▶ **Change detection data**
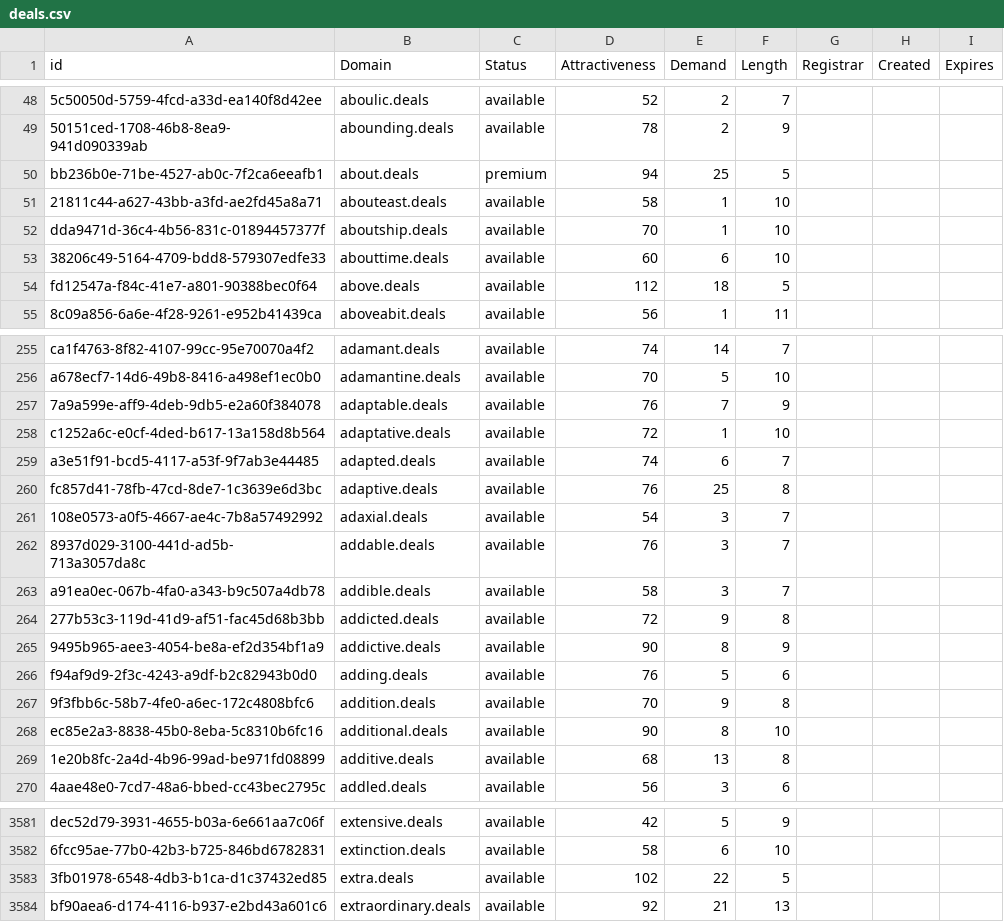
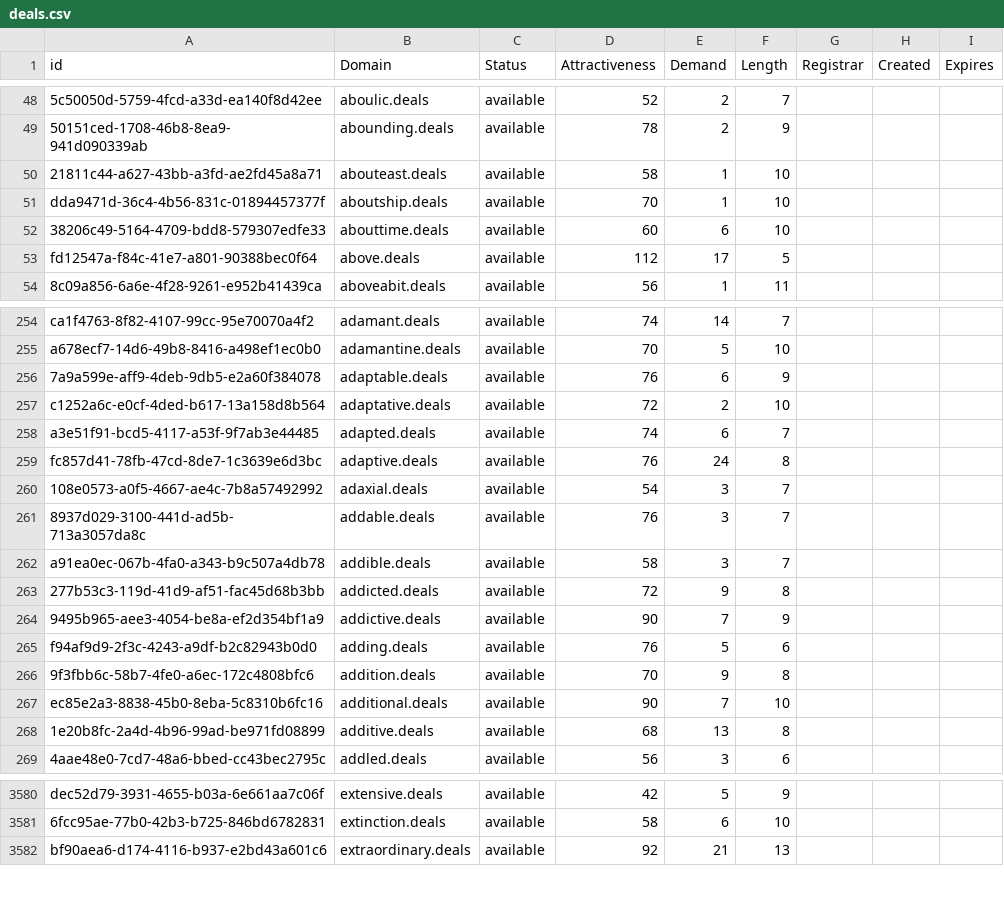
Before and after one commit to UniqueDomains/deals-oneword-domains, a CSV file: deals.csv, drawn as a sheet; only a part is shown, gaps mark what is left out; removed rows and columns are numbered as before the commit, all else as after; the diff covers the shown part only; the diff names each change by its address in the sheet, - before the commit and + after, or states it on an @@ line.

Commit message:
Domains update

```diff
--- a/deals.csv
+++ b/deals.csv
-row 50: bb236b0e-71be-4527-ab0c-7f2ca6eeafb1 | about.deals | premium | 94 | 25 | 5
-E53 (Demand): 18
+E53 (Demand): 17
-E256 (Demand): 7
+E256 (Demand): 6
-E257 (Demand): 1
+E257 (Demand): 2
-E259 (Demand): 25
+E259 (Demand): 24
-E264 (Demand): 8
+E264 (Demand): 7
-E267 (Demand): 8
+E267 (Demand): 7
-row 3583: 3fb01978-6548-4db3-b1ca-d1c37432ed85 | extra.deals | available | 102 | 22 | 5
```
Also changed, not shown: 88 edited cells elsewhere in this file, 2 other files.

▶ **ABOUT THIS EXERCISE**
In the copy, each entry above must match exactly, and no picture may be carried over.

▶ **REPLY TO THE TASK**
Before and after one commit to UniqueDomains/deals-oneword-domains, a CSV file: deals.csv, drawn as a sheet; only a part is shown, gaps mark what is left out; removed rows and columns are numbered as before the commit, all else as after; the diff covers the shown part only; the diff names each change by its address in the sheet, - before the commit and + after, or states it on an @@ line.

Commit message:
Domains update

```diff
--- a/deals.csv
+++ b/deals.csv
-row 50: bb236b0e-71be-4527-ab0c-7f2ca6eeafb1 | about.deals | premium | 94 | 25 | 5
-E53 (Demand): 18
+E53 (Demand): 17
-E256 (Demand): 7
+E256 (Demand): 6
-E257 (Demand): 1
+E257 (Demand): 2
-E259 (Demand): 25
+E259 (Demand): 24
-E264 (Demand): 8
+E264 (Demand): 7
-E267 (Demand): 8
+E267 (Demand): 7
-row 3583: 3fb01978-6548-4db3-b1ca-d1c37432ed85 | extra.deals | available | 102 | 22 | 5
```
Also changed, not shown: 88 edited cells elsewhere in this file, 2 other files.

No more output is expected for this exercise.